#### Supplied data ####
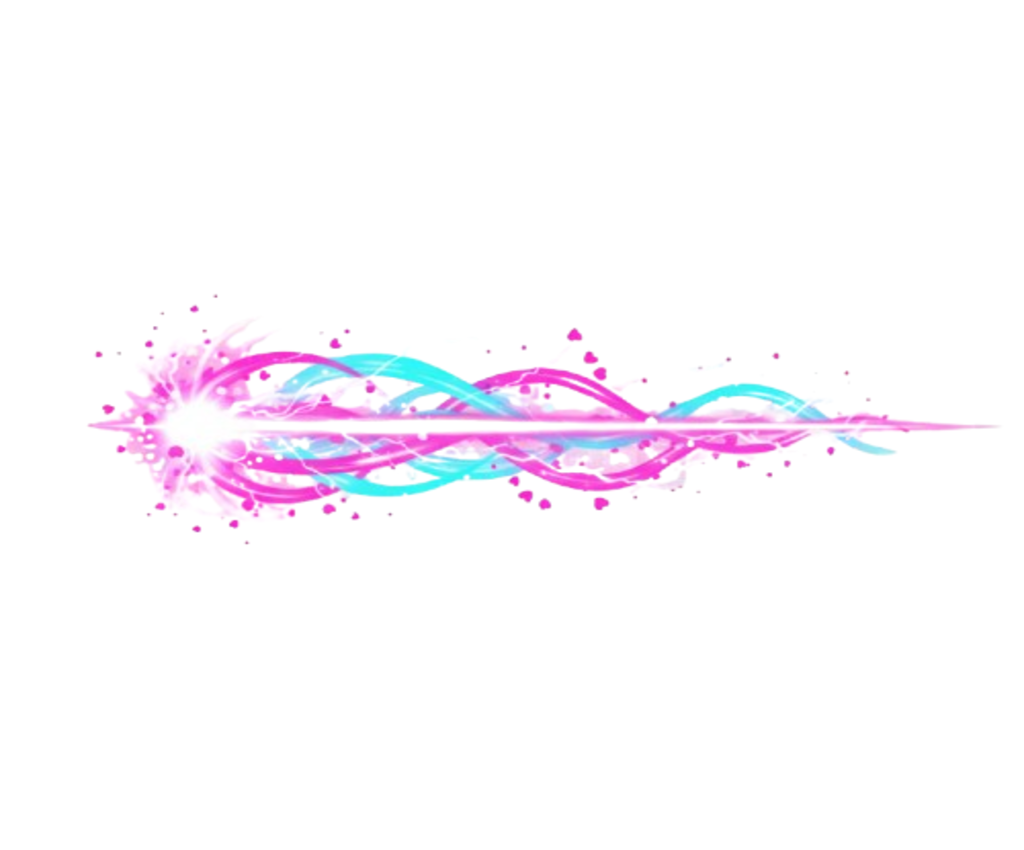
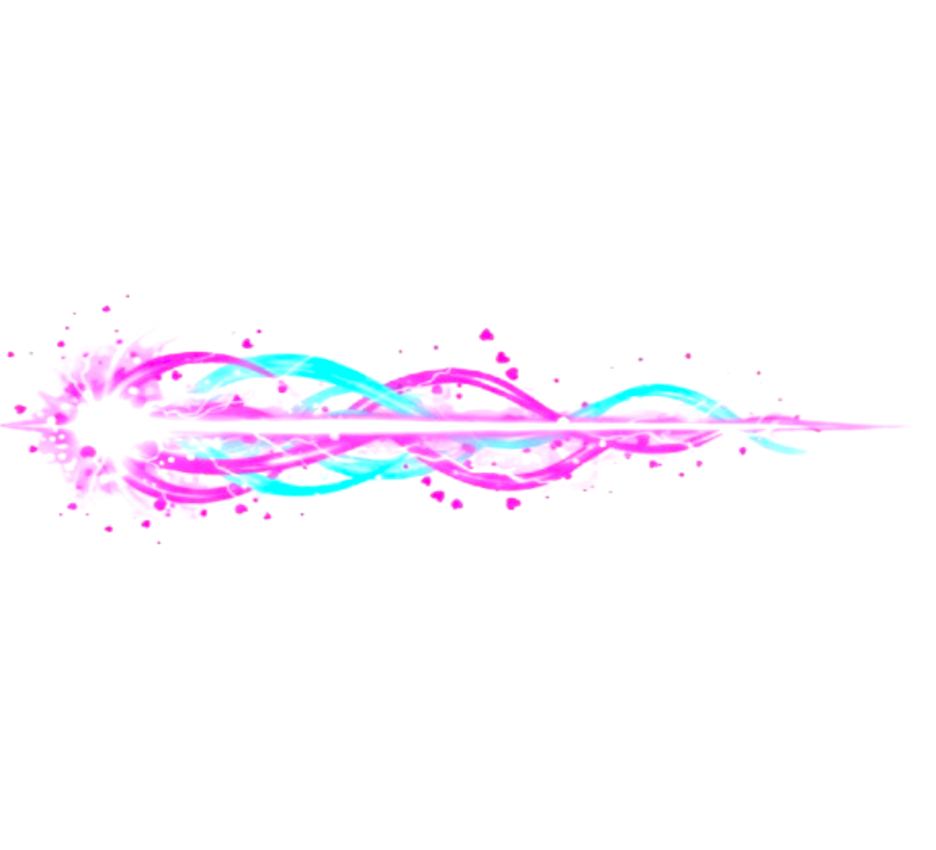
Add files via upload

Changed region(s): [[0.0, 0.3671, 0.9605, 0.6424], [0.4957, 0.3671, 0.5267, 0.3976]]

diff --git a/tpfinalparte2/Clases.js b/tpfinalparte2/Clases.js
@@ -1,15 +1,18 @@
-//Falta: vidas, agregar puerta, ganar, perder, estados, iniciar y reiniciar
+//Falta: vidas, agregar puerta, ganar, perder, estados, iniciar, reiniciar y tiempo
+//Cambiar: centro de ann por zona de ann
 
 class Juego{
   
 constructor(){
 this.Ann = new Ann();
 this.Cecy = new Cecy();
+this.Vidas= new Vidas();
 }
 
 mostrar(){
   this.Cecy.mostrar();
   this.Ann.mostrar();
+  this.Vidas.mostrar();
   this.colision();
 }
 
@@ -17,32 +20,23 @@ flechas(keyCode){
 this.Ann.flechas(keyCode);
 }
 
+
 colision(){
   
-//circulos para ver donde son los puntos desde donde se mide la distancia
+//circulos para ver donde son los puntos desde donde se mide la distancia:
 
 //ellipse(this.Ann.px + this.Ann.tam/2, this.Ann.py + this.Ann.tam/2, 10);
 //ellipse(this.Cecy.Hechizo.px + 20, this.Cecy.py + 50, 10);
 
 let Distancia = dist ( this.Ann.px + this.Ann.tam/2, this.Ann.py + this.Ann.tam/2, this.Cecy.Hechizo.px + 20, this.Cecy.py + 50);
 if (Distancia <60){
+this.Vidas.vida-=1;
   fill(255,0,0);
   textSize(100);
 text("toco", 300,200);
 }
 
-
-//dos distancias donde en la primera el punto es en "la punta del hechizo" y en la segunda, el punto es en el medio del hechizo
-//ellipse(this.Cecy.Hechizo.px + 50, this.Cecy.py + 50, 10);
-
-let Distancia2 = dist ( this.Ann.px + this.Ann.tam/2, this.Ann.py + this.Ann.tam/2, this.Cecy.Hechizo.px + 50, this.Cecy.py + 50);
-if (Distancia2 <60){
-  fill(255,0,0);
-  textSize(100);
-text("toco", 300,200);
-}
-
-}
+}// llave metodo colision
 
 
 iniciar(){
@@ -63,13 +57,12 @@ class Ann{//(Jugador)
   
 constructor(){
 this.px=0;
-this.py=31;
-this.tam = 200;
-//this.vidas=3;
+this.py=50;
+this.tam = 120;
 }
 
 mostrar(){
-image(Annimg, this.px, this.py, this.tam, this.tam);
+image(Annimg, this.px, this.py, this.tam-20, this.tam);
 }
 
 
@@ -91,7 +84,9 @@ else if (keyCode == RIGHT_ARROW){
 }
 
 moverIzq(){
+  if (this.px>0){
   this.px -=20;
+  }
 }
 
 moverDer(){
@@ -100,23 +95,16 @@ moverDer(){
   
 
 moverArriba(){
-  if (this.py>30){
+  if (this.py>50){
   this.py -=20;
   }
 }
 
 moverAbajo(){
+  if (this.py<height-this.tam){
   this.py +=20;
+  }
 }
-
-
-
-//vidas(){
-//  this.vidas=3;
-//  if (this.vidas = 0){ //no se si va asi 
-//  Juego.perder();
-//  }
-//}
 
 }//no tocar
 
@@ -127,7 +115,7 @@ class Cecy{//(Enemigo)
 constructor(){
 this.px = 520;
 this.py = 30;
-this.alto = 170;
+this.alto = 150;
 this.baja = true;
 this.Hechizo = new Hechizo();
 }
@@ -166,7 +154,7 @@ this.baja = true;
 
 mostrar(py){
 this.disparo();
-image(hechizo, this.px, py, 100, 40);
+image(hechizo, this.px, py, 80, 40);
 }
 
 disparo(){
@@ -176,5 +164,61 @@ this.px=430;
 }
 }
 
+}//no tocar
+
+class Vidas {
+  
+constructor(){
+this.vida = 5;
+
 }
 
+mostrar(){
+this.corazones();
+}
+
+corazones(){
+if (this.vida === 5){
+for (let i=10; i<=130; i+=30){
+image (vidas, i, 10, 30, 30);
+}
+}
+if (this.vida === 4){
+for (let i=10; i<=100; i+=30){
+image (vidas, i, 10, 30, 30);
+}
+image (novida, 130,10,30,30);
+}
+if (this.vida === 3){
+for (let i=10; i<=70; i+=30){
+image (vidas, i, 10, 30, 30);
+}
+image (novida, 100,10,30,30);
+image (novida, 130,10,30,30);
+}
+
+if (this.vida === 2){
+image (vidas, 10,10,30,30);  
+image (vidas, 40,10,30,30);
+for (let i=70; i<=130; i+=30){
+image (novida, i, 10, 30, 30);
+}
+}
+
+if (this.vida === 1){
+image (vidas, 10,10,30,30);  
+for (let i=40; i<=130; i+=30){
+image (novida, i, 10, 30, 30);
+}
+}
+
+if (this.vida === 0){
+for (let i=10; i<=130; i+=30){
+image (novida, i, 10, 30, 30);
+}
+}
+
+}//cierre metodo
+
+
+}// no tocar, cierre clase vidas

diff --git a/tpfinalparte2/tpfinalparte2.js b/tpfinalparte2/tpfinalparte2.js
@@ -1,7 +1,8 @@
 //Comision 1
 //Hanna Mendoza y Juan Cruz Peri
 let juego;
-let fondo, Annimg, Cecyimg, hechizo, comenzar;
+let fondo, Annimg, Cecyimg, hechizo, portal, comenzar;
+let vidas, novida;
 let cancion;
 
 function preload (){
@@ -9,7 +10,10 @@ fondo = loadImage('data/fondo.jpg');
 Annimg = loadImage('data/Annimg.png');
 Cecyimg = loadImage('data/Cecyimg.png');
 hechizo = loadImage('data/hechizo.png');
+portal = loadImage('data/portal.png');
 comenzar = loadImage('data/comenzar.png');
+vidas = loadImage('data/corazon.png');
+novida = loadImage('data/corazonvacio.png');
 cancion = loadSound('data/cancion.mp3');
 }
####
Can you restate all the records above word for word while dropping the pictures?

Add files via upload

Changed region(s): [[0.0, 0.3671, 0.9605, 0.6424], [0.4957, 0.3671, 0.5267, 0.3976]]

diff --git a/tpfinalparte2/Clases.js b/tpfinalparte2/Clases.js
@@ -1,15 +1,18 @@
-//Falta: vidas, agregar puerta, ganar, perder, estados, iniciar y reiniciar
+//Falta: vidas, agregar puerta, ganar, perder, estados, iniciar, reiniciar y tiempo
+//Cambiar: centro de ann por zona de ann
 
 class Juego{
   
 constructor(){
 this.Ann = new Ann();
 this.Cecy = new Cecy();
+this.Vidas= new Vidas();
 }
 
 mostrar(){
   this.Cecy.mostrar();
   this.Ann.mostrar();
+  this.Vidas.mostrar();
   this.colision();
 }
 
@@ -17,32 +20,23 @@ flechas(keyCode){
 this.Ann.flechas(keyCode);
 }
 
+
 colision(){
   
-//circulos para ver donde son los puntos desde donde se mide la distancia
+//circulos para ver donde son los puntos desde donde se mide la distancia:
 
 //ellipse(this.Ann.px + this.Ann.tam/2, this.Ann.py + this.Ann.tam/2, 10);
 //ellipse(this.Cecy.Hechizo.px + 20, this.Cecy.py + 50, 10);
 
 let Distancia = dist ( this.Ann.px + this.Ann.tam/2, this.Ann.py + this.Ann.tam/2, this.Cecy.Hechizo.px + 20, this.Cecy.py + 50);
 if (Distancia <60){
+this.Vidas.vida-=1;
   fill(255,0,0);
   textSize(100);
 text("toco", 300,200);
 }
 
-
-//dos distancias donde en la primera el punto es en "la punta del hechizo" y en la segunda, el punto es en el medio del hechizo
-//ellipse(this.Cecy.Hechizo.px + 50, this.Cecy.py + 50, 10);
-
-let Distancia2 = dist ( this.Ann.px + this.Ann.tam/2, this.Ann.py + this.Ann.tam/2, this.Cecy.Hechizo.px + 50, this.Cecy.py + 50);
-if (Distancia2 <60){
-  fill(255,0,0);
-  textSize(100);
-text("toco", 300,200);
-}
-
-}
+}// llave metodo colision
 
 
 iniciar(){
@@ -63,13 +57,12 @@ class Ann{//(Jugador)
   
 constructor(){
 this.px=0;
-this.py=31;
-this.tam = 200;
-//this.vidas=3;
+this.py=50;
+this.tam = 120;
 }
 
 mostrar(){
-image(Annimg, this.px, this.py, this.tam, this.tam);
+image(Annimg, this.px, this.py, this.tam-20, this.tam);
 }
 
 
@@ -91,7 +84,9 @@ else if (keyCode == RIGHT_ARROW){
 }
 
 moverIzq(){
+  if (this.px>0){
   this.px -=20;
+  }
 }
 
 moverDer(){
@@ -100,23 +95,16 @@ moverDer(){
   
 
 moverArriba(){
-  if (this.py>30){
+  if (this.py>50){
   this.py -=20;
   }
 }
 
 moverAbajo(){
+  if (this.py<height-this.tam){
   this.py +=20;
+  }
 }
-
-
-
-//vidas(){
-//  this.vidas=3;
-//  if (this.vidas = 0){ //no se si va asi 
-//  Juego.perder();
-//  }
-//}
 
 }//no tocar
 
@@ -127,7 +115,7 @@ class Cecy{//(Enemigo)
 constructor(){
 this.px = 520;
 this.py = 30;
-this.alto = 170;
+this.alto = 150;
 this.baja = true;
 this.Hechizo = new Hechizo();
 }
@@ -166,7 +154,7 @@ this.baja = true;
 
 mostrar(py){
 this.disparo();
-image(hechizo, this.px, py, 100, 40);
+image(hechizo, this.px, py, 80, 40);
 }
 
 disparo(){
@@ -176,5 +164,61 @@ this.px=430;
 }
 }
 
+}//no tocar
+
+class Vidas {
+  
+constructor(){
+this.vida = 5;
+
 }
 
+mostrar(){
+this.corazones();
+}
+
+corazones(){
+if (this.vida === 5){
+for (let i=10; i<=130; i+=30){
+image (vidas, i, 10, 30, 30);
+}
+}
+if (this.vida === 4){
+for (let i=10; i<=100; i+=30){
+image (vidas, i, 10, 30, 30);
+}
+image (novida, 130,10,30,30);
+}
+if (this.vida === 3){
+for (let i=10; i<=70; i+=30){
+image (vidas, i, 10, 30, 30);
+}
+image (novida, 100,10,30,30);
+image (novida, 130,10,30,30);
+}
+
+if (this.vida === 2){
+image (vidas, 10,10,30,30);  
+image (vidas, 40,10,30,30);
+for (let i=70; i<=130; i+=30){
+image (novida, i, 10, 30, 30);
+}
+}
+
+if (this.vida === 1){
+image (vidas, 10,10,30,30);  
+for (let i=40; i<=130; i+=30){
+image (novida, i, 10, 30, 30);
+}
+}
+
+if (this.vida === 0){
+for (let i=10; i<=130; i+=30){
+image (novida, i, 10, 30, 30);
+}
+}
+
+}//cierre metodo
+
+
+}// no tocar, cierre clase vidas

diff --git a/tpfinalparte2/tpfinalparte2.js b/tpfinalparte2/tpfinalparte2.js
@@ -1,7 +1,8 @@
 //Comision 1
 //Hanna Mendoza y Juan Cruz Peri
 let juego;
-let fondo, Annimg, Cecyimg, hechizo, comenzar;
+let fondo, Annimg, Cecyimg, hechizo, portal, comenzar;
+let vidas, novida;
 let cancion;
 
 function preload (){
@@ -9,7 +10,10 @@ fondo = loadImage('data/fondo.jpg');
 Annimg = loadImage('data/Annimg.png');
 Cecyimg = loadImage('data/Cecyimg.png');
 hechizo = loadImage('data/hechizo.png');
+portal = loadImage('data/portal.png');
 comenzar = loadImage('data/comenzar.png');
+vidas = loadImage('data/corazon.png');
+novida = loadImage('data/corazonvacio.png');
 cancion = loadSound('data/cancion.mp3');
 }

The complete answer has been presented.